• _Work instructions_: Gather, from the data below, each line in which the word "dIdx" occurs.

• _Supplied data_:
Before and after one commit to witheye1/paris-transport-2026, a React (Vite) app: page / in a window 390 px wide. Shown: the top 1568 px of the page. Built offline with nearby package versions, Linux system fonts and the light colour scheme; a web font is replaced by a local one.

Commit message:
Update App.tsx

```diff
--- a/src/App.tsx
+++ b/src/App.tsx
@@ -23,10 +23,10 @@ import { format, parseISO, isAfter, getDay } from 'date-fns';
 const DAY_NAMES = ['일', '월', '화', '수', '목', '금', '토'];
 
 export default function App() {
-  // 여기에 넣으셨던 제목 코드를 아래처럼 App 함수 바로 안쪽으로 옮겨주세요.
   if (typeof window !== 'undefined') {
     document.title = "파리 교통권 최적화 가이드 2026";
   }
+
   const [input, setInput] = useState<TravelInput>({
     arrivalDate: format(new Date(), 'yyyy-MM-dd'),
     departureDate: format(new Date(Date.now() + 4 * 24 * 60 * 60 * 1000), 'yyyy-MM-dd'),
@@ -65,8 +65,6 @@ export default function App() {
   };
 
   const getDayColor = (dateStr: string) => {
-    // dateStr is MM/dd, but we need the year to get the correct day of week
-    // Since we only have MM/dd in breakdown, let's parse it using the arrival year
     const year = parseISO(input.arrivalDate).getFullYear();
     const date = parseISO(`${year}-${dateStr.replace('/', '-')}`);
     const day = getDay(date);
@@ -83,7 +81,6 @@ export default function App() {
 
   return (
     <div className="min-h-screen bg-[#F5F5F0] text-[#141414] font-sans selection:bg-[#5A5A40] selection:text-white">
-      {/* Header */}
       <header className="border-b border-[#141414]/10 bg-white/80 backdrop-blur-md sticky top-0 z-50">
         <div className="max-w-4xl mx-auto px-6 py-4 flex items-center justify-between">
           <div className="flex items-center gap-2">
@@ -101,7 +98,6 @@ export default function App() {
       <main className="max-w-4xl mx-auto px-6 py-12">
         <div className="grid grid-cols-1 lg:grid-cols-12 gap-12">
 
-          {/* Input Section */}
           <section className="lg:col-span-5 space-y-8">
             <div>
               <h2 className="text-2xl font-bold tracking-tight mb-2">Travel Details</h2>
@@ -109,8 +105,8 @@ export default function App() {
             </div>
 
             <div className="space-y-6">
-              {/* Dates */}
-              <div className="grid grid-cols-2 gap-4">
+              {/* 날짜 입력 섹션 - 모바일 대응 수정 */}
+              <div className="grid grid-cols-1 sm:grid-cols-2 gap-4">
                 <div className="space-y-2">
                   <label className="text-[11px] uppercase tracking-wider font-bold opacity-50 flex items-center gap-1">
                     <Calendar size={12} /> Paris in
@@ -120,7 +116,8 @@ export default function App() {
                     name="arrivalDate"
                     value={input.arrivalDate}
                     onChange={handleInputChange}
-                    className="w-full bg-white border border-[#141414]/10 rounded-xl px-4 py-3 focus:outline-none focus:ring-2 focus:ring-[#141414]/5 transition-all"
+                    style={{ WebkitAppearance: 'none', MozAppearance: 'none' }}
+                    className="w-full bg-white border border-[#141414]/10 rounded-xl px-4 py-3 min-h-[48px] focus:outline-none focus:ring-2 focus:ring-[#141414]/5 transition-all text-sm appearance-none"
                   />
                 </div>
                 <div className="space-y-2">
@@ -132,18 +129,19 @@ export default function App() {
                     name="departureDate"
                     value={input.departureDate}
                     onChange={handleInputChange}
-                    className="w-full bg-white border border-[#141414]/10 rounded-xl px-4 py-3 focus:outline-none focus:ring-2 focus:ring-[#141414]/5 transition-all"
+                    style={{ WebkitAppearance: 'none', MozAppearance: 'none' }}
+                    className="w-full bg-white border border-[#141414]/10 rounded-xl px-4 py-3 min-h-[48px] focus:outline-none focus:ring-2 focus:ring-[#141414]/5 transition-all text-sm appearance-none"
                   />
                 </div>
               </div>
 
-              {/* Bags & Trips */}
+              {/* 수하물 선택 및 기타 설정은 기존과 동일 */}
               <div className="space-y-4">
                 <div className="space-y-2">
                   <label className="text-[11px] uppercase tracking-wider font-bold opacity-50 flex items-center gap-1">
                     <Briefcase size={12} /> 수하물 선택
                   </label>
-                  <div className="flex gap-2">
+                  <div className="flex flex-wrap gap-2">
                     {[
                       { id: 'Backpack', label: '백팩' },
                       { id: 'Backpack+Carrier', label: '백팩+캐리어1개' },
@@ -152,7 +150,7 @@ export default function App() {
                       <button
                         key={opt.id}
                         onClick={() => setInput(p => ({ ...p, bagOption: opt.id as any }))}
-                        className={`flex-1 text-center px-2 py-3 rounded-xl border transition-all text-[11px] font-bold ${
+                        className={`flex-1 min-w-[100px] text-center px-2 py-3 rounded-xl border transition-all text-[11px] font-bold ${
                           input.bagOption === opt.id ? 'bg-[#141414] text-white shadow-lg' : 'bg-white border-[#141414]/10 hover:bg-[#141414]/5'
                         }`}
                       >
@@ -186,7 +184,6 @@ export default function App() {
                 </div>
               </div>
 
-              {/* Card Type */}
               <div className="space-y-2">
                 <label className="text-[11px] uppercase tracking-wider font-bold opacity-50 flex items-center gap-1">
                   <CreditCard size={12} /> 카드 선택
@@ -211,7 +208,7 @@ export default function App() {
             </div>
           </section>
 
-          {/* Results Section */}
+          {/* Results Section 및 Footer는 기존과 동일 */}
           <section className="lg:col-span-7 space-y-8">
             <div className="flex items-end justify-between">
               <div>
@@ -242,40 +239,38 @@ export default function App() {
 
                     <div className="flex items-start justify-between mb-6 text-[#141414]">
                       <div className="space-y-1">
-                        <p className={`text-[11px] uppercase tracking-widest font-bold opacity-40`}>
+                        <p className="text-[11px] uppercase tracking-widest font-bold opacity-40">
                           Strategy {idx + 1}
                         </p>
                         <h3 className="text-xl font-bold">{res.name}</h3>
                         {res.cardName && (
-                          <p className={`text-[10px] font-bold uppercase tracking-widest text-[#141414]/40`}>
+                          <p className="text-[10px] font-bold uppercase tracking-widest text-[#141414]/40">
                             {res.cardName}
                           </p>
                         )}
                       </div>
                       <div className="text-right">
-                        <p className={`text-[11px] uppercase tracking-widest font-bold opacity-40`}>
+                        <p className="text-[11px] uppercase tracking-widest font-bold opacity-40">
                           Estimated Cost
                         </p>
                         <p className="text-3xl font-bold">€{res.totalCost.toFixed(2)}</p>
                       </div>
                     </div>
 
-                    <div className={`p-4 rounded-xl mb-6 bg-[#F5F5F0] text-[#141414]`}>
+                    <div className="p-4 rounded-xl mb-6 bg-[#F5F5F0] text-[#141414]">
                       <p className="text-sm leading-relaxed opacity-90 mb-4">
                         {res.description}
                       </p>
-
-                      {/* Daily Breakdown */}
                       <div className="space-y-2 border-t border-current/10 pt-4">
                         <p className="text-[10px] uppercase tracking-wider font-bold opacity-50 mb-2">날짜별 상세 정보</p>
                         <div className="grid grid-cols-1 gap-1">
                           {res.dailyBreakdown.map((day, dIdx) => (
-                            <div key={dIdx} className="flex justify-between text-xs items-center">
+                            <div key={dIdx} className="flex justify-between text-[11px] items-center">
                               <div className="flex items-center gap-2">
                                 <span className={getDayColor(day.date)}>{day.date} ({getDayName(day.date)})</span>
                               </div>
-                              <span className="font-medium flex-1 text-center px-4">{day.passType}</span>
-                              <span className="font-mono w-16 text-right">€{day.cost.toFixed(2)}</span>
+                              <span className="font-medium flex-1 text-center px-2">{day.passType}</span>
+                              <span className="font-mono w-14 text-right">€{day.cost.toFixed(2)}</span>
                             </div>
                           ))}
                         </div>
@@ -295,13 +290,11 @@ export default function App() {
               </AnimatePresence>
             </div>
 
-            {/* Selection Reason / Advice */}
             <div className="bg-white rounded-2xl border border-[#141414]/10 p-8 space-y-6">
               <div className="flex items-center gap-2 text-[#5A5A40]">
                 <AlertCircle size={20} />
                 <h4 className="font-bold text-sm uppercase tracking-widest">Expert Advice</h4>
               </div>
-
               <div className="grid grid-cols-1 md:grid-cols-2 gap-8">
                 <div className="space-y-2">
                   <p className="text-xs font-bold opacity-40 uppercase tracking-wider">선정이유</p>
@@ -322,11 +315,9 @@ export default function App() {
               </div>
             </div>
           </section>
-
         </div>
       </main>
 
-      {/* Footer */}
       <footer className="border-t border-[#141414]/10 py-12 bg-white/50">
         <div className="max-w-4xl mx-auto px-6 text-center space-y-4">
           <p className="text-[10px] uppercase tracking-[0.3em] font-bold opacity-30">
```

* * *

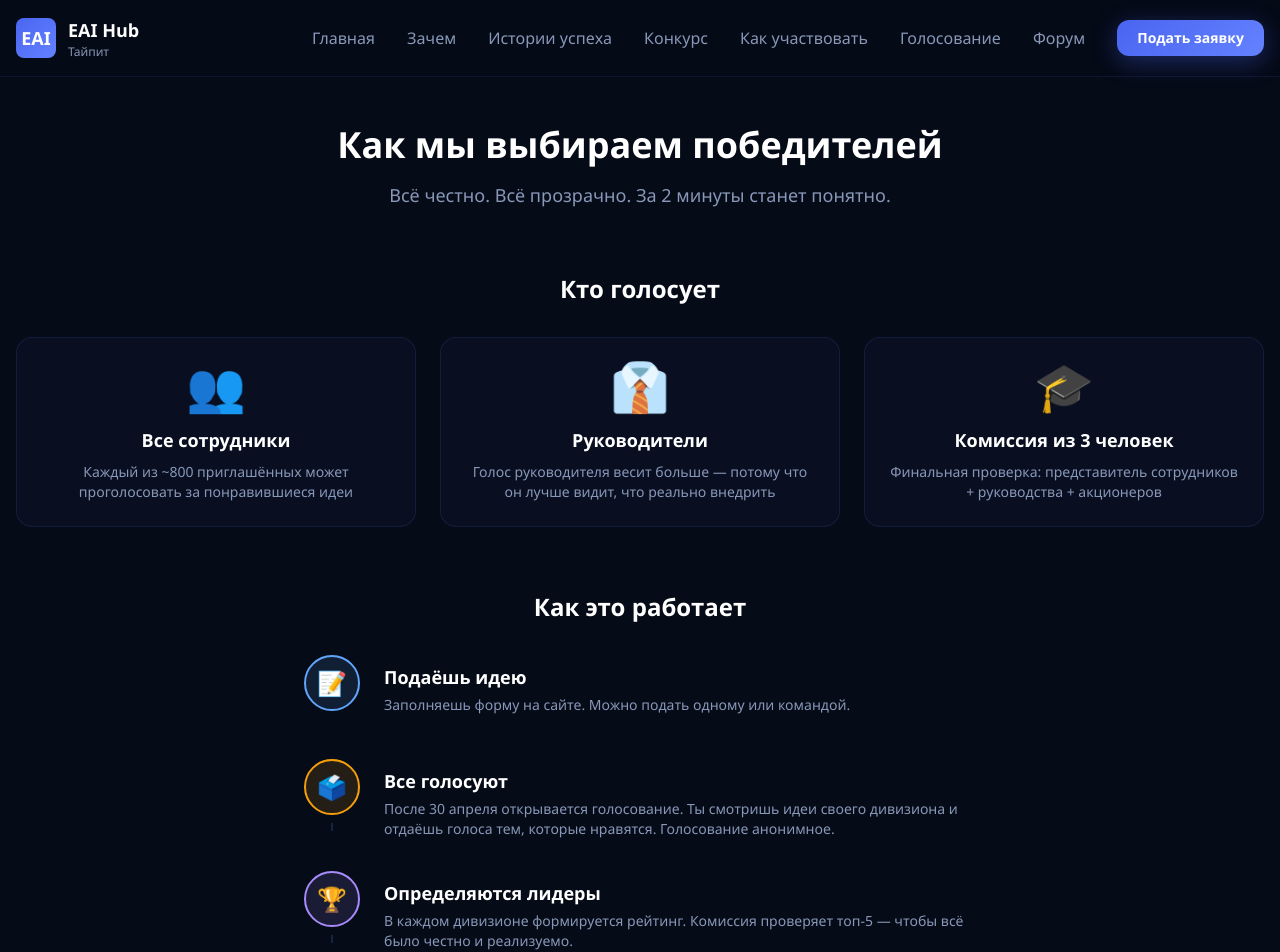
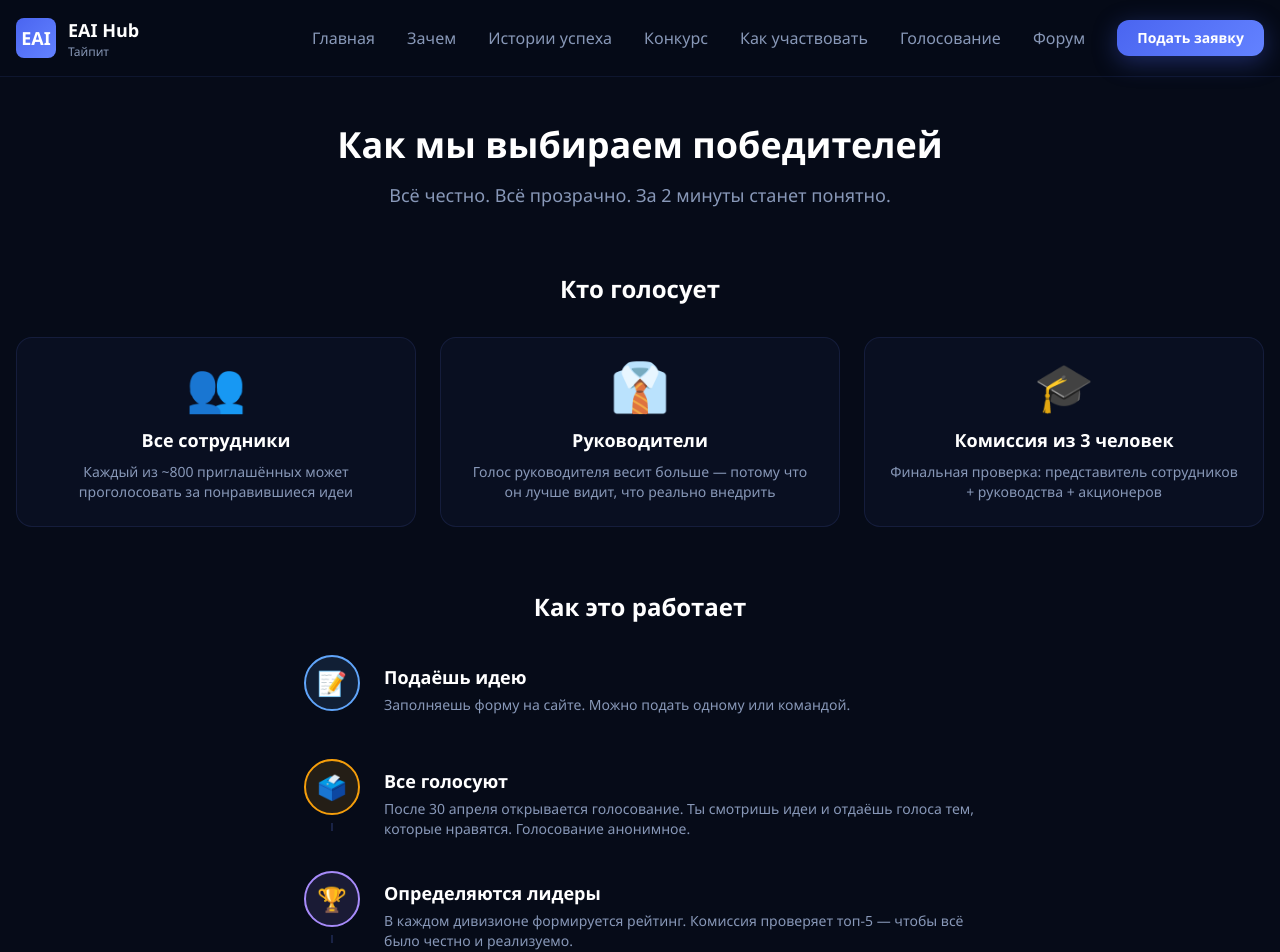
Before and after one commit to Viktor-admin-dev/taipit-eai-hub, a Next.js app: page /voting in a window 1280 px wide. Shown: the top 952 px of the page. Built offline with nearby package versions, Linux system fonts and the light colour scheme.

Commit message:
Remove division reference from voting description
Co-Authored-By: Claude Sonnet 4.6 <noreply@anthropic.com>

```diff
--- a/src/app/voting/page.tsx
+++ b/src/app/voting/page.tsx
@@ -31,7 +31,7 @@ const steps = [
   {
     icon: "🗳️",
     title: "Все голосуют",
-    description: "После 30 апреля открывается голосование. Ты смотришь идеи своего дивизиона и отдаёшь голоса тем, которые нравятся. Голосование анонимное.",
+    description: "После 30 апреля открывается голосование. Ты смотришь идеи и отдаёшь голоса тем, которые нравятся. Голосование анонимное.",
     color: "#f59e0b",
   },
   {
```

• _Output_:
                           {res.dailyBreakdown.map((day, dIdx) => (
-                            <div key={dIdx} className="flex justify-between text-xs items-center">
+                            <div key={dIdx} className="flex justify-between text-[11px] items-center">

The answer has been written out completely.